Anne Vallayer-Coster was born into a family of artistic excellence – her father, Joseph, held the esteemed title as master goldsmith and her mother painted delicate miniatures. With such aristocratic patronage from childhood onwards, she managed to challenge traditional restrictions on women in art and became one of Europe's prominent female painters in the mid 18th century.
At the young age of 26, Vallayer-Coster achieved a remarkable feat by becoming one of only four women admitted into the Académie Royale - and with unanimous approval! She went on to become an exemplary artist who showed her works at Salon exhibitions for 46 years. Her vast portfolio featured still life paintings full of vivid colors that depicted vibrant bowls overflowing with fruit, dead game animals in all their glory, beautiful seashells from near & far horizons as well as exquisite floral arrangements.
Elisabeth Vigée Le Brun is renowned for her illustrious career as a portraitist. She was famously appointed Painter to Queen Marie Antoinette in 1780, leading the way with an impressive body of work that included art featuring animals, clever trompe-l’oeil bas reliefs and miniatures - all reflecting the grandeur and opulence of French aristocracy prior to The Revolution.
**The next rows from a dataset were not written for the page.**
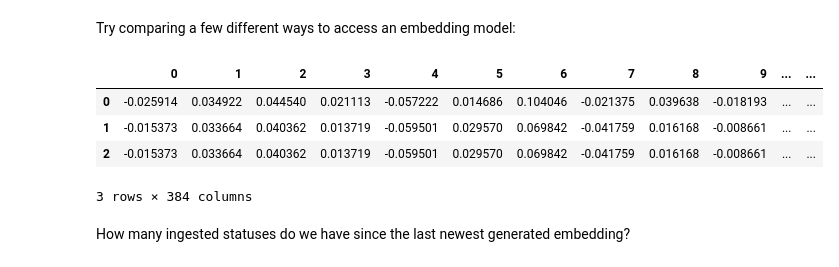
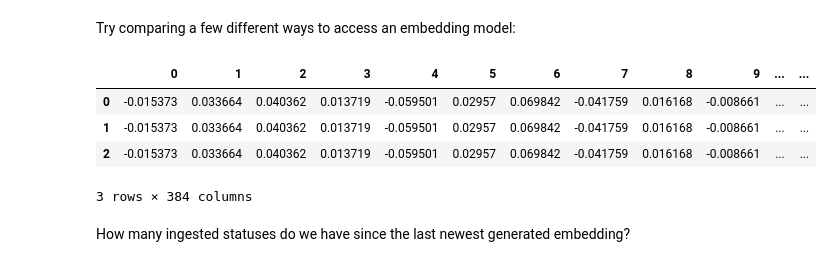
Before and after one commit to lmorchard/pubpulse, a Jupyter notebook: notebook/index.ipynb, the cells around one changed output. Drawn from its saved outputs; the diff is of its cells as text; code cells hidden in the pictures.

```diff
--- a/notebook/index.ipynb
+++ b/notebook/index.ipynb
@@ -149,37 +149,37 @@ chunks = [
     "Have you the like of pie!",
     "I like pie",
     "Etiam non feugiat sapien. Vestibulum accumsan elit massa, at volutpat augue lacinia lacinia.",
     "Lorem ipsum dolor sit amet consectetur adipiscing elit Aliquam mattis arcu sit amet ex convallis ac varius lacus vehicula",
 ]
 
 local_api_resp = requests.post(
     f"{config.ml_api_url}/embeddings",
     json = { "inputs": chunks }
 )
-embeddings_from_local_api = response.json()
+embeddings_from_local_api = local_api_resp.json()
 
 response = requests.post(
     f"https://api-inference.huggingface.co/pipeline/feature-extraction/sentence-transformers/all-MiniLM-L6-v2",
     headers={"Authorization": f"Bearer {config.hf_token}"},
     json={
         "inputs": chunks,
         "options":{"wait_for_model":True}
     }
 )
 embeddings_from_hf = response.json()
 
 embeddings_from_model = embedding_model.encode(chunks)
 
 pd.DataFrame([
     embeddings_from_local_api[0],
     embeddings_from_hf[0],
     embeddings_from_model[0],
 ])
 # %% [output]
 |  | 0 | 1 | 2 | 3 | 4 | 5 | 6 | 7 | 8 | 9 | ... | ... |
-| 0 | -0.025914 | 0.034922 | 0.044540 | 0.021113 | -0.057222 | 0.014686 | 0.104046 | -0.021375 | 0.039638 | -0.018193 | ... | ... |
-| 1 | -0.015373 | 0.033664 | 0.040362 | 0.013719 | -0.059501 | 0.029570 | 0.069842 | -0.041759 | 0.016168 | -0.008661 | ... | ... |
-| 2 | -0.015373 | 0.033664 | 0.040362 | 0.013719 | -0.059501 | 0.029570 | 0.069842 | -0.041759 | 0.016168 | -0.008661 | ... | ... |
+| 0 | -0.015373 | 0.033664 | 0.040362 | 0.013719 | -0.059501 | 0.02957 | 0.069842 | -0.041759 | 0.016168 | -0.008661 | ... | ... |
+| 1 | -0.015373 | 0.033664 | 0.040362 | 0.013719 | -0.059501 | 0.02957 | 0.069842 | -0.041759 | 0.016168 | -0.008661 | ... | ... |
+| 2 | -0.015373 | 0.033664 | 0.040362 | 0.013719 | -0.059501 | 0.02957 | 0.069842 | -0.041759 | 0.016168 | -0.008661 | ... | ... |
 3 rows × 384 columns
 # %% [markdown]
 How many ingested statuses do we have since the last newest generated embedding?
```
Also changed, not shown: parts of 7 cells of this notebook, 23 other files.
The rise of Marie-Gabrielle Vallayer-Coster as an 18th century portraitist was hampered by the greater fame of her contemporaries, Adélaïde Labille-Guiard and Elisabeth Louise Vigée LeBrun. Despite this setback, she persevered - only to receive a crushing review from critics at the 1785 Salon that ultimately led her away from portraiture toward still lifes instead.
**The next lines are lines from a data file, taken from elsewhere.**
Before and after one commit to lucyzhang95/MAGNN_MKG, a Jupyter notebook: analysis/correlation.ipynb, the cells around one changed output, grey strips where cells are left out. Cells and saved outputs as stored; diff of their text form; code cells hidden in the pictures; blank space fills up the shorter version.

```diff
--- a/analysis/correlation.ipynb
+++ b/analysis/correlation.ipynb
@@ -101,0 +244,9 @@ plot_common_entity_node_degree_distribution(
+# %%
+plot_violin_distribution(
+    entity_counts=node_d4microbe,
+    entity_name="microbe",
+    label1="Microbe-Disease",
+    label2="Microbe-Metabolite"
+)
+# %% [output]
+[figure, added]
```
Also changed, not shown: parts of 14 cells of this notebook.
Due to her close association with Marie Antoinette, her career suffered during the French Revolution. She continued exhibiting at the Salon, however, until the year before her death.